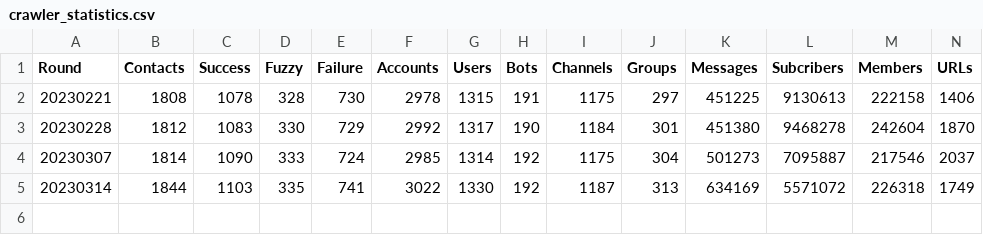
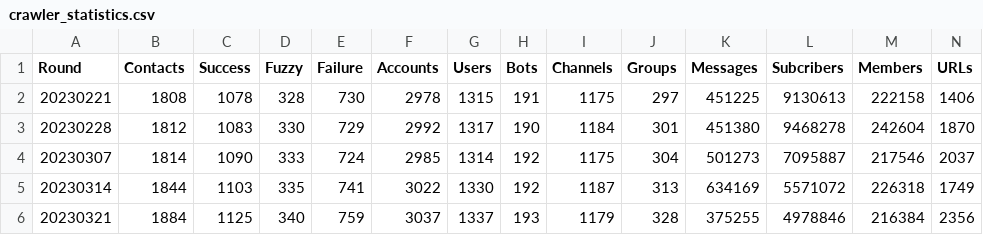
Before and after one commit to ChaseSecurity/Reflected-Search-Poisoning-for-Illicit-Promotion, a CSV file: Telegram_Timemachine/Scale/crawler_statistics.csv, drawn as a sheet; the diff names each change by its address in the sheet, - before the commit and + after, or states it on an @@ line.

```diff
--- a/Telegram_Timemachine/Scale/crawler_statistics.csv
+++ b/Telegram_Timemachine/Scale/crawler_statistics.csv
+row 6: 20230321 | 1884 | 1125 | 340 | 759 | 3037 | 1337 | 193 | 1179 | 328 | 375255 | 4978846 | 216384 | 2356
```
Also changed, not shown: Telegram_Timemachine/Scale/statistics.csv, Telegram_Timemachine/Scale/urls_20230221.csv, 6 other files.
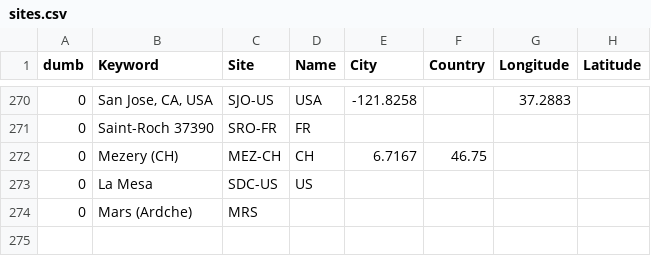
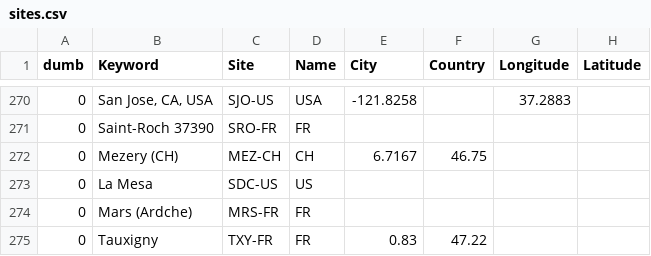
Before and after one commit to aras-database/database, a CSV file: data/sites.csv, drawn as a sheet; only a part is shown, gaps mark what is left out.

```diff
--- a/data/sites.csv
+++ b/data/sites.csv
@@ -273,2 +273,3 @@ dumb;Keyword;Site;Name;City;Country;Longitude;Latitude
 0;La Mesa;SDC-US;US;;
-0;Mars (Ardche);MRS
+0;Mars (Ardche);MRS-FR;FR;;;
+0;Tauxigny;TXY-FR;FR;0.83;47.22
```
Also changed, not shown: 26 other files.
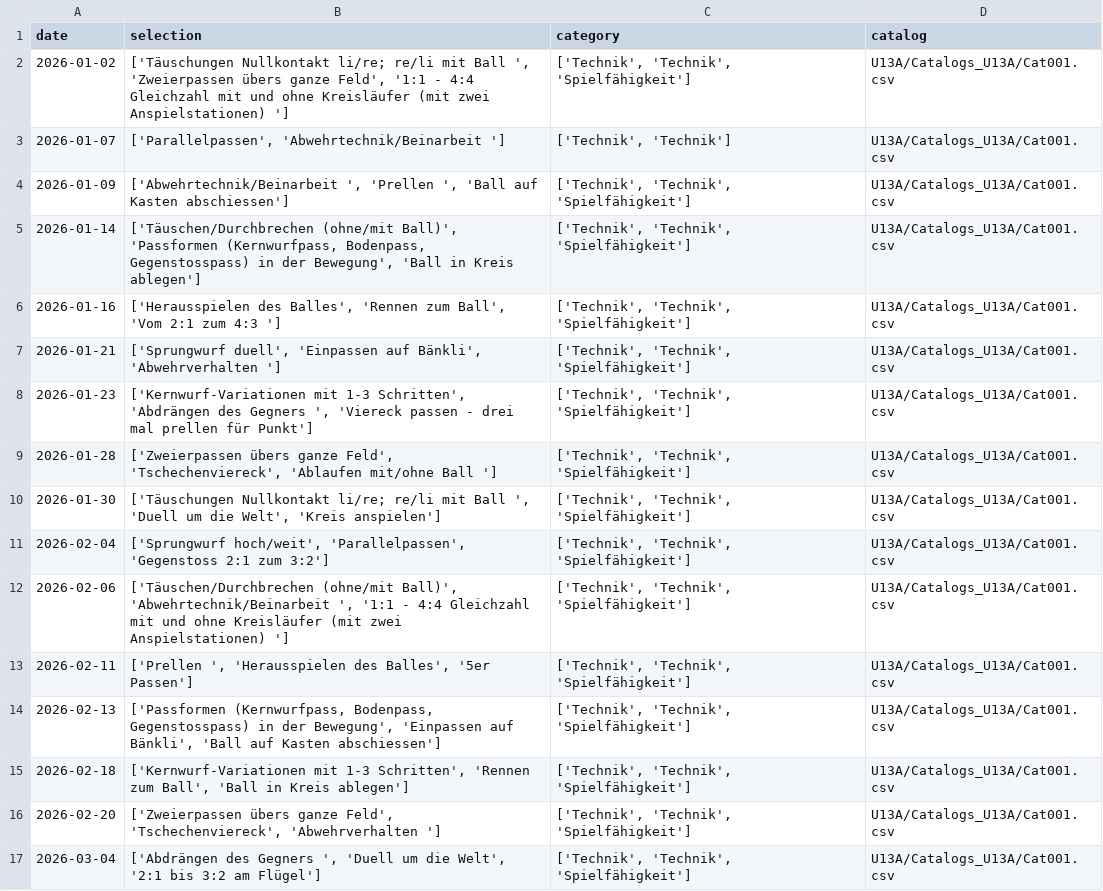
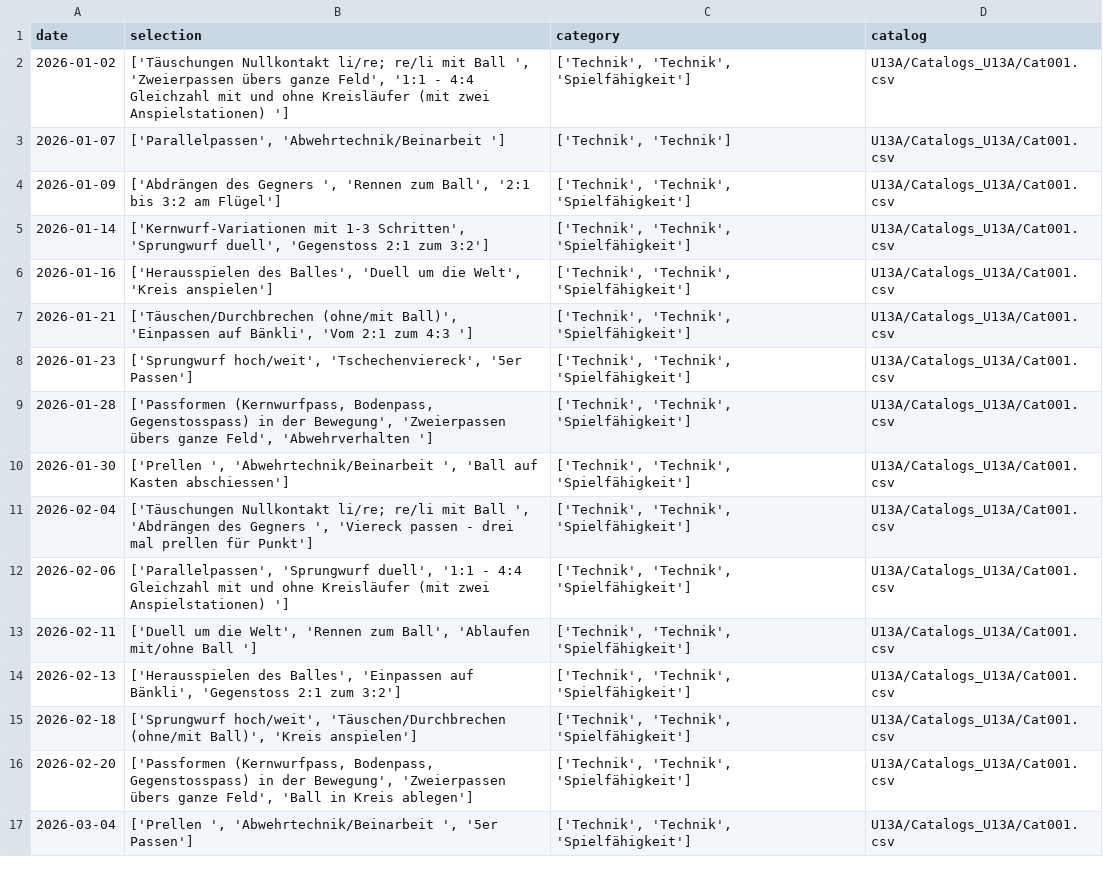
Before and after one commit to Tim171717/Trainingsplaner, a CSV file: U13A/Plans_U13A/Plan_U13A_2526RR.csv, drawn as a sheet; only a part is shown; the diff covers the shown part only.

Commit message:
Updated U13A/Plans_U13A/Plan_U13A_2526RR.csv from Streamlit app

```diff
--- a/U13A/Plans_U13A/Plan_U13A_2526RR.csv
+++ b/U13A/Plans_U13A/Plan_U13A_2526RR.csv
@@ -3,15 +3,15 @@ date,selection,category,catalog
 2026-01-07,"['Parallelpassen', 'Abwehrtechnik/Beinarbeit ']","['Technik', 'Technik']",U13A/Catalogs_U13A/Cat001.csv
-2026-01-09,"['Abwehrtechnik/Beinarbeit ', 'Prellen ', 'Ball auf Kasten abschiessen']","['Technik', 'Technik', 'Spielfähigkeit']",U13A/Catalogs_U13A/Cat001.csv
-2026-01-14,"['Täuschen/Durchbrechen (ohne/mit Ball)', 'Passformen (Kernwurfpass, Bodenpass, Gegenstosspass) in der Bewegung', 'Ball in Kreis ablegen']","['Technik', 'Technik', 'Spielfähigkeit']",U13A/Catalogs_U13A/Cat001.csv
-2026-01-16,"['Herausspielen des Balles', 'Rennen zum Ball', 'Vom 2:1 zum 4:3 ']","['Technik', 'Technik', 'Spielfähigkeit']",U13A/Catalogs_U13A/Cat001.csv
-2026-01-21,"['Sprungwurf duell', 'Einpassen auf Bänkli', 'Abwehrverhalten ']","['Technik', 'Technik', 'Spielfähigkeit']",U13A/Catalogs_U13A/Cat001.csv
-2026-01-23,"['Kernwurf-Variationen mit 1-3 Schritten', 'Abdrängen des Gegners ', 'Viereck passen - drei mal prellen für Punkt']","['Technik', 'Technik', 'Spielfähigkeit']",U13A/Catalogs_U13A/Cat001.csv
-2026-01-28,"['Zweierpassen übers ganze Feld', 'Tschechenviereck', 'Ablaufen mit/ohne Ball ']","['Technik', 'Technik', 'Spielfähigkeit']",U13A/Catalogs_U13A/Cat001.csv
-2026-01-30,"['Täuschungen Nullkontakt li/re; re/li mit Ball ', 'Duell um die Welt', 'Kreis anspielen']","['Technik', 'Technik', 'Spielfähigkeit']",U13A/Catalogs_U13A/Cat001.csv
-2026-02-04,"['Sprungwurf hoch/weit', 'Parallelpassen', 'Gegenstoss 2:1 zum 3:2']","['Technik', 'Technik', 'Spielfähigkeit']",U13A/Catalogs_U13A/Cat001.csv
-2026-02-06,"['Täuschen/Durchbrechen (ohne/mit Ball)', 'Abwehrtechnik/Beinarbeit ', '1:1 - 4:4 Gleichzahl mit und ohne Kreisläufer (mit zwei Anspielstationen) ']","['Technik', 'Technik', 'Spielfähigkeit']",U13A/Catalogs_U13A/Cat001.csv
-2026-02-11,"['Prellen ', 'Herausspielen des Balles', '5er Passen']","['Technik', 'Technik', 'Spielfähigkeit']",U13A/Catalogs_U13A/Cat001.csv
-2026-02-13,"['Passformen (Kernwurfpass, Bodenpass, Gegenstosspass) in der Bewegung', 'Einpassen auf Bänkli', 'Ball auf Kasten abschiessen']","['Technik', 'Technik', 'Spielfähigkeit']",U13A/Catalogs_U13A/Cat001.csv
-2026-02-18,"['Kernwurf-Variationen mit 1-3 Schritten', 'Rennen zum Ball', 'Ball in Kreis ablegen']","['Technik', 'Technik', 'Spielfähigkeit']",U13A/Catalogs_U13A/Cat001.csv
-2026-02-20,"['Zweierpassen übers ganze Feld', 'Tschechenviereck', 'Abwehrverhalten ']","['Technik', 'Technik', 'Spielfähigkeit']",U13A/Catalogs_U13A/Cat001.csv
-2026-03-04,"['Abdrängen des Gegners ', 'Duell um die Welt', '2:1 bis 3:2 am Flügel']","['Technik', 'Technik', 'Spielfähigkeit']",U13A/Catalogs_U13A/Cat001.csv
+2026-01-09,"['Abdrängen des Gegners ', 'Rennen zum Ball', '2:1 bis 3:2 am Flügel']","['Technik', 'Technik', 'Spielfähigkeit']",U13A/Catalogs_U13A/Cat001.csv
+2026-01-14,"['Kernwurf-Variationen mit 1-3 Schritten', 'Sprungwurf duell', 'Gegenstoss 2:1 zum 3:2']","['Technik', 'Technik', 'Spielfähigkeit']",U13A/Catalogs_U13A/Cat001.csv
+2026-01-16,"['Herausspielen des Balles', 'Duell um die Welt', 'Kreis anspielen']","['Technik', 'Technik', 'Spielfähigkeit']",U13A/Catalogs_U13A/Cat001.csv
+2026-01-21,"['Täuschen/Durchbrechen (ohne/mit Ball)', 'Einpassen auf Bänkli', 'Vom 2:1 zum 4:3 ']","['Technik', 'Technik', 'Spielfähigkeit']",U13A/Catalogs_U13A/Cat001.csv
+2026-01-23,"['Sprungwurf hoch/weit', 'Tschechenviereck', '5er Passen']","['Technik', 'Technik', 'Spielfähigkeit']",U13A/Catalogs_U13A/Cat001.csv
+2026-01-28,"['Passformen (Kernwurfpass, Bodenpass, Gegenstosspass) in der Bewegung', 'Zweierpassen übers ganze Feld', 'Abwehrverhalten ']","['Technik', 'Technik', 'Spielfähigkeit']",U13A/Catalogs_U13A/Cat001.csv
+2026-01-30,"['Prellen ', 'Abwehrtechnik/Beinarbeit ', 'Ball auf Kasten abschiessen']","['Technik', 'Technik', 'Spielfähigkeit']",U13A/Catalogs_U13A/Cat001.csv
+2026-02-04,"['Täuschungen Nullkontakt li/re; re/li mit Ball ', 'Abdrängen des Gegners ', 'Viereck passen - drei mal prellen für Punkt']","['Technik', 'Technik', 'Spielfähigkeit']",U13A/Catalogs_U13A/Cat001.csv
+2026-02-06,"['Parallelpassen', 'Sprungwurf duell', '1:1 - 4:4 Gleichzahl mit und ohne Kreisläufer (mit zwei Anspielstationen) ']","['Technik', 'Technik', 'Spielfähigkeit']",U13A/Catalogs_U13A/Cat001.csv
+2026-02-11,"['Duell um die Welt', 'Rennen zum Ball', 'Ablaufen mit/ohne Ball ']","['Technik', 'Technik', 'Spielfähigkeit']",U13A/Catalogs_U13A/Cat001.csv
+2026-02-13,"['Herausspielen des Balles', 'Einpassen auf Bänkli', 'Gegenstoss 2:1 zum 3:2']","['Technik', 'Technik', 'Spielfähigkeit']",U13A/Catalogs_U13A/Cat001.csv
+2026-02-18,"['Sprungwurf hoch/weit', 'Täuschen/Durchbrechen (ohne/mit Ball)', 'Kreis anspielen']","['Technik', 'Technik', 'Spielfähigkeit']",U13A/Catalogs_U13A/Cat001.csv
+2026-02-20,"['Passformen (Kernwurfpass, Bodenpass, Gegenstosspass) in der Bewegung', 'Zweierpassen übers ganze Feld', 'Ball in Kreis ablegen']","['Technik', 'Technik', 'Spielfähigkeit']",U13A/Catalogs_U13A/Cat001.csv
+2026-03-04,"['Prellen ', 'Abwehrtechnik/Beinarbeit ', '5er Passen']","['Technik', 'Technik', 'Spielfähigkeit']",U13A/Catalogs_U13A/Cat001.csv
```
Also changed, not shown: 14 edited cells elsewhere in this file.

------------------------------------------------------------------------

[Your objective] How many lines of the listing above carry the string "sites"? Report that number with no other text.

[Task answer] 3